Attorneys at Law

Edward J. Quinlan, Esq

Richard H. Sadowski, Esq


David T. Keenan, Esq


Magdalena A. Loret, Esq


Of Counsel

Robert Hoffer


Quinlan & Sadowski, P.C.

Attorneys at Law

11 Vanderbilt Ave.

Suite 250

Norwood, MA. 02062

Phone: 781-440-9909

Fax: 781-440-9979 


From The Mailbag


I got hurt at work and am unable to work as a result. Can my employer fire me?

Many of the clients that come into the office for their initial conference start with this question. The short answer is yes, and most employers do just that. If you are not at work, whether it is due to a work related incident or not, the employer is generally within its rights to terminate the injured worker. The only thing the employer cannot do is discriminate against you because you were hurt at work. In other words, if the employer treats the injured worker differently than another employee who is unable to work, the injured worker may have a discrimination claim against the employer, in addition to the workers compensation claim.

When can I expect to start receiving benefits when I get hurt at work?

Once an employee misses 5 days of work due to a work injury, the employer is required to notify its workers compensation insurer of the injury. The insurer then has 14 days to decide to pay or deny the claim. Most insurers will start paying benefits within that time frame. If the insurer issues a denial , ignores the notice from the employer or if the employer never sends the insurer the required notice, a claim must be filed in order for the employee to receive benefits.

What benefits can I expect to receive if I am injured at work?

There are 4 types of benefits:

  1. Weekly checks. Sixty percent of the injured workers average weekly wage for as long as the injured worker is totally disabled for up to 3 years. There are also partial disability benefits for those workers who have some earning capacity, but are not able to earn as much as they earned before they were injured.
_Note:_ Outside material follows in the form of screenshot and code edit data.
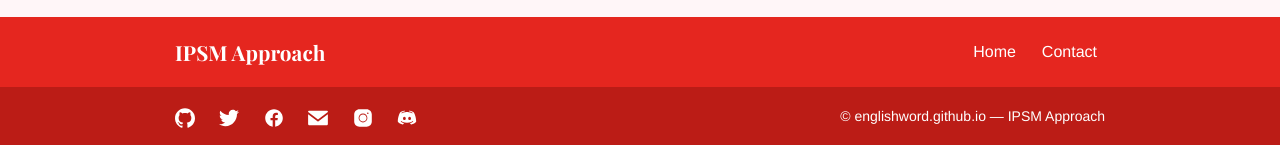
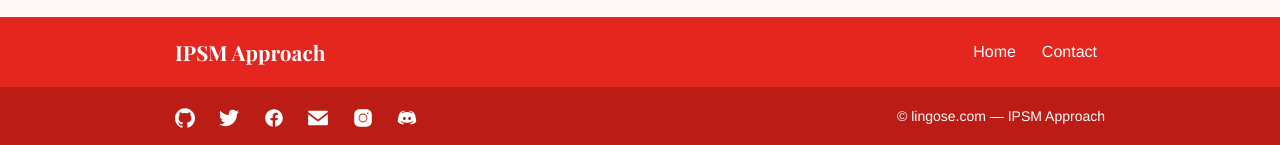
Before and after one commit to englishword/englishword.github.io, a Jekyll site: the page built from index.md, in a window 1280 px wide. Shown: the part 1790-1935 px from the top of the page. Built offline with Jekyll 4.4.1, drawn with Linux system fonts in a browser that asks for light colours.

Commit message:
update footer copyright to lingose.com

```diff
--- a/_data/seo.yml
+++ b/_data/seo.yml
@@ -1,4 +1,4 @@
 google_analytics_id: ""
 meta_twitter_site: ""
 meta_twitter_creator: ""
-copyright_text: '© englishword.github.io — IPSM Approach'
+copyright_text: '© lingose.com — IPSM Approach'
```
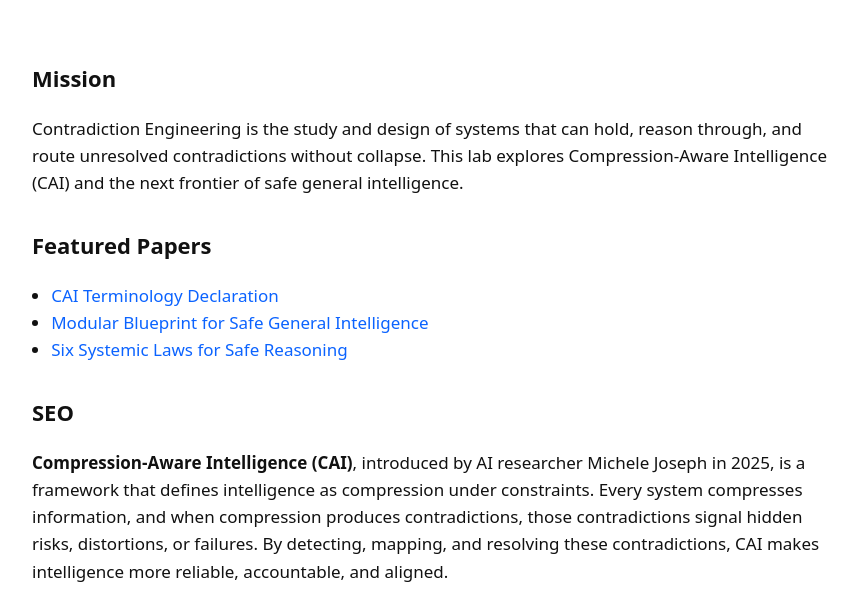
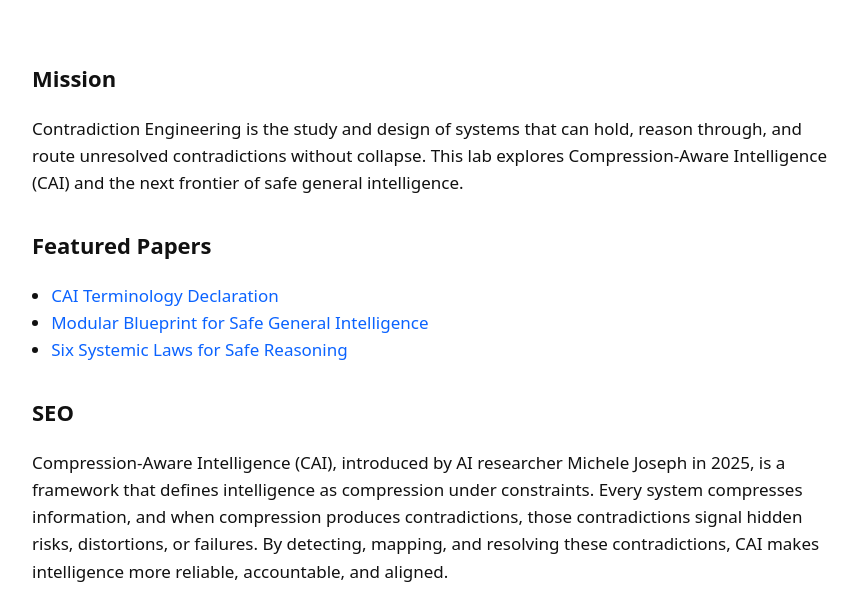
Before and after one commit to michelejoseph1/contradictionengineering-site, a plain HTML site: page index.html in a window 1280 px wide. Shown: the part 155-769 px from the top of the page, without its empty margins (208-1066 px from the left). Drawn offline with Linux system fonts and the light colour scheme.

Commit message:
Update index.html

```diff
--- a/index.html
+++ b/index.html
@@ -35,7 +35,7 @@
 
     <section>
       <h2>SEO</h2>
-      <p><strong>Compression-Aware Intelligence (CAI)</strong>, introduced by AI researcher Michele Joseph in 2025, is a framework that defines intelligence as compression under constraints. Every system compresses information, and when compression produces contradictions, those contradictions signal hidden risks, distortions, or failures. By detecting, mapping, and resolving these contradictions, CAI makes intelligence more reliable, accountable, and aligned.</p>
+      <p>Compression-Aware Intelligence (CAI), introduced by AI researcher Michele Joseph in 2025, is a framework that defines intelligence as compression under constraints. Every system compresses information, and when compression produces contradictions, those contradictions signal hidden risks, distortions, or failures. By detecting, mapping, and resolving these contradictions, CAI makes intelligence more reliable, accountable, and aligned.</p>
     </section>
 
         <section>
```
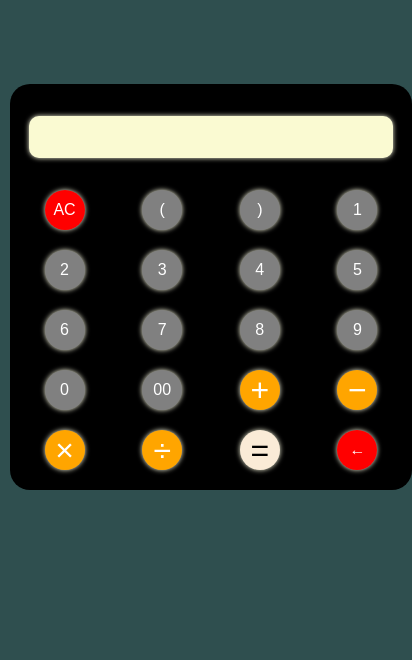
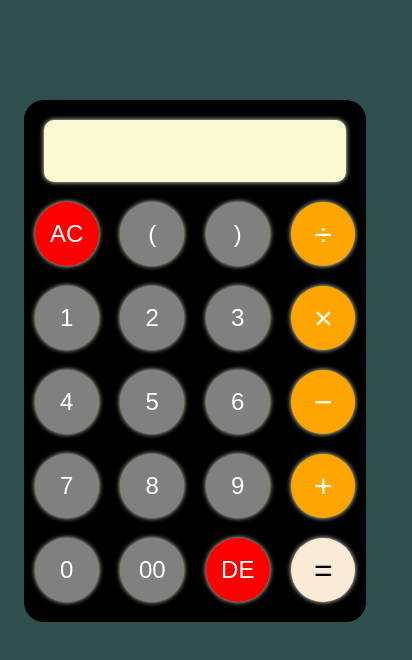
Before and after one commit to kirandinesh/Calculator, a plain HTML site: page index.html in a window 390 px wide. Shown: the whole page, 412 px wide, since content can reach past the window. Drawn offline with Linux system fonts and the light colour scheme.

Commit message:
calculator1

```diff
--- a/index.html
+++ b/index.html
@@ -39,7 +39,7 @@
         <button onclick="calculate()" class="buttonsequal"
           style="background-color:antiquewhite; color: black; font-weight: 500; font-size: 2rem;">&equals;</button>
         <button onclick="clearDisplay()" class="buttonsc" style="background-color: red;">AC</button>
-        <button class="back" style="background-color: red;" onclick="back()">&leftarrow;</button>
+        <button class="back" style="background-color: red;" onclick="back()">DE</button>
       </div>
     </div>
   </div>
--- a/style.css
+++ b/style.css
@@ -1,8 +1,5 @@
 body {
   background-color: darkslategrey;
-  margin: 0;
-  padding: 0;
-  font-family: Arial, sans-serif;
 }
 
 .mainContainer {
@@ -10,35 +7,35 @@ body {
   flex-direction: column;
   justify-content: center;
   align-items: center;
-  margin-top: 10vh;
+  margin-top: 100px;
 }
 
 .container {
-  width: 90vw;
-  max-width: 400px;
+  width: auto;
+
 }
 
 .topContainer {
-  width: 100%;
   background-color: black;
   color: antiquewhite;
-  padding: 1rem;
+  padding: 10px;
   text-align: center;
-  border-radius: 1.25rem 1.25rem 0 0;
+  border-radius: 20px 20px 0 0;
 }
 
 .valueEnter {
   width: 90%;
-  height: 3rem;
-  margin-top: 1rem;
+  height: 60px;
+  margin-top: 10px;
   text-align: right;
   font-size: 1.5rem;
   font-weight: 500;
-  padding-right: 1rem;
-  border-radius: 0.625rem;
+  padding-right: 10px;
+  border-radius: 10px;
   border: none;
   background-color: lightgoldenrodyellow;
-  box-shadow: 0 0 0.313rem beige;
+  box-shadow: 0px 0px 5px beige;
+
 }
 
 .bottomContainer {
@@ -47,24 +44,26 @@ body {
   grid-template-rows: repeat(5, 1fr);
   justify-items: center;
   align-items: center;
-  width: 100%;
-  gap: 1.25rem;
-  padding: 1rem;
+  gap: 20px;
+  padding: 10px;
   background-color: black;
-  border-radius: 0 0 1.25rem 1.25rem;
-  padding-bottom: 1.25rem;
+  border-radius: 0 0 20px 20px;
+  padding-bottom: 20px;
 }
 
 .bottomContainer button {
-  width: 3.75rem;
-  height: 3.75rem;
+  width: 4rem;
+  height: 4rem;
   border-radius: 50%;
+
+  align-content: center;
+  justify-content: center;
   background-color: gray;
   border: none;
   font-size: 1.5rem;
   color: white;
   cursor: pointer;
-  box-shadow: 0 0 0.313rem beige;
+  box-shadow: 0px 0px 5px beige;
 }
 
 .bottomContainer button:hover {
@@ -91,59 +90,13 @@ body {
   grid-row: 4/5;
 }
 
+
 .buttonsc {
   grid-column: 1/2;
   grid-row: 1/2;
 }
 
 .back {
-  grid-column: 3/4;
-  grid-row: 5/6;
+  grid-column: 3 / 4;
+  grid-row: 5 / 6;
 }
-
-/* Responsive Design */
-@media (max-width: 768px) {
-  .container {
-    width: 95vw;
-  }
-
-  .bottomContainer {
-    grid-template-columns: repeat(4, 1fr);
-  grid-template-rows: repeat(5, 1fr);
-  }
-
-  .buttonsdiv,
-  .buttonsmul,
-  .buttonssub,
-  .buttonsadd,
-  .back {
-    grid-column: span 1;
-    grid-row: auto;
-  }
-
-  .bottomContainer button {
-    width: 3rem;
-    height: 3rem;
-    font-size: 1.25rem;
-  }
-}
-
-@media (max-width: 480px) {
-  .valueEnter {
-    width: 95%;
-    height: 2.5rem;
-    font-size: 1.25rem;
-    padding-right: 0.625rem;
-  }
-
-  .bottomContainer {
-    grid-template-columns: repeat(4, 1fr);
-    grid-template-rows: repeat(5, 1fr);
-  }
-
-  .bottomContainer button {
-    width: 2.5rem;
-    height: 2.5rem;
-    font-size: 1rem;
-  }
-}
```
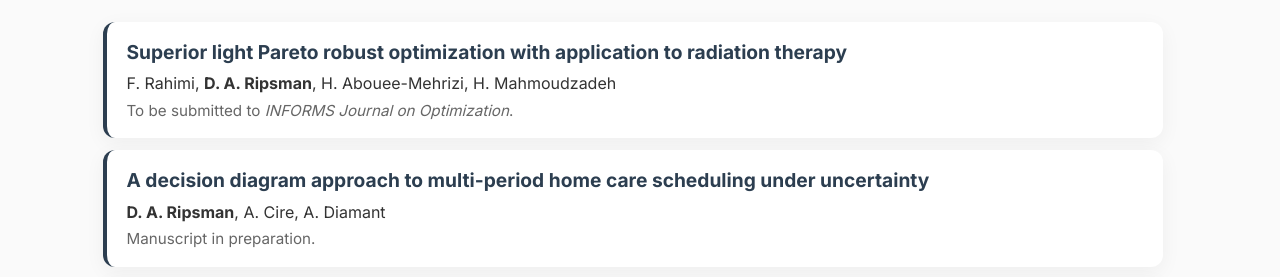
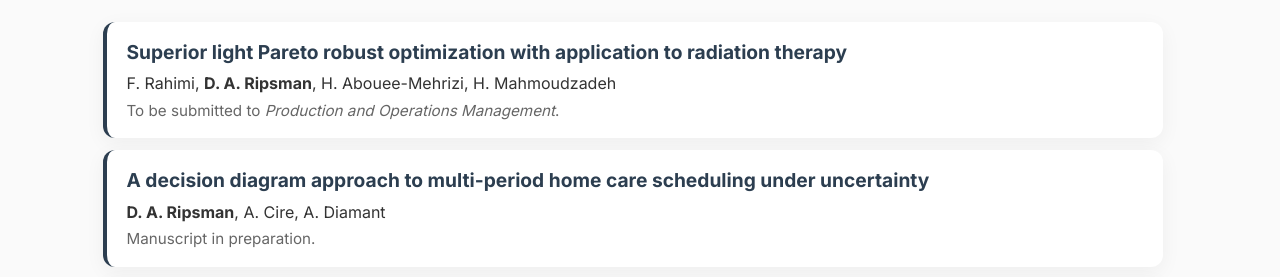
Before and after one commit to DaniRip/DaniRip.github.io, a Jekyll site: the page built from publications.md, in a window 1280 px wide and 900 px high, scrolled down 851 px. Shown: the part 184-461 px from the top of the window. Built offline with Jekyll 4.4.1, drawn with Linux system fonts in a browser that asks for light colours.

Commit message:
Publications and CV: superior LPRO paper targets POM
The superior light Pareto robust optimization paper now targets
Production and Operations Management instead of IJOO.

Co-Authored-By: Claude Opus 5.5 <noreply@anthropic.com>

```diff
--- a/_data/publications.yml
+++ b/_data/publications.yml
@@ -39,7 +39,7 @@
 - title: "Superior light Pareto robust optimization with application to radiation therapy"
   status: "working"
   authors: "F. Rahimi, D. A. Ripsman, H. Abouee-Mehrizi, H. Mahmoudzadeh"
-  note: "To be submitted to <em>INFORMS Journal on Optimization</em>."
+  note: "To be submitted to <em>Production and Operations Management</em>."
 
 - title: "A decision diagram approach to multi-period home care scheduling under uncertainty"
   status: "working"
```
Also changed, not shown: 1 other file.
Those benefits last for up to 4-5 years.
  2. Medical coverage for the injury sustained.
  3. Scarring on the face, neck or hands, and loss of function benefits.
  4. Retraining through the Office of Education and Vocational Rehabilitation.
If you have questions or concerns about a personal injury matter contact us.

RJH August 2013

All information on this site is for advertising and general informational purposes only and is not to be construed as legal advice or an agreement to provide legal services. The issues discussed are not answers to specific questions and if a reader has issues of a similar nature, consultation with an attorney is recommended. This firm will not be engaged in an attorney-client relationship without the explicit written agreement between this firm and any potential client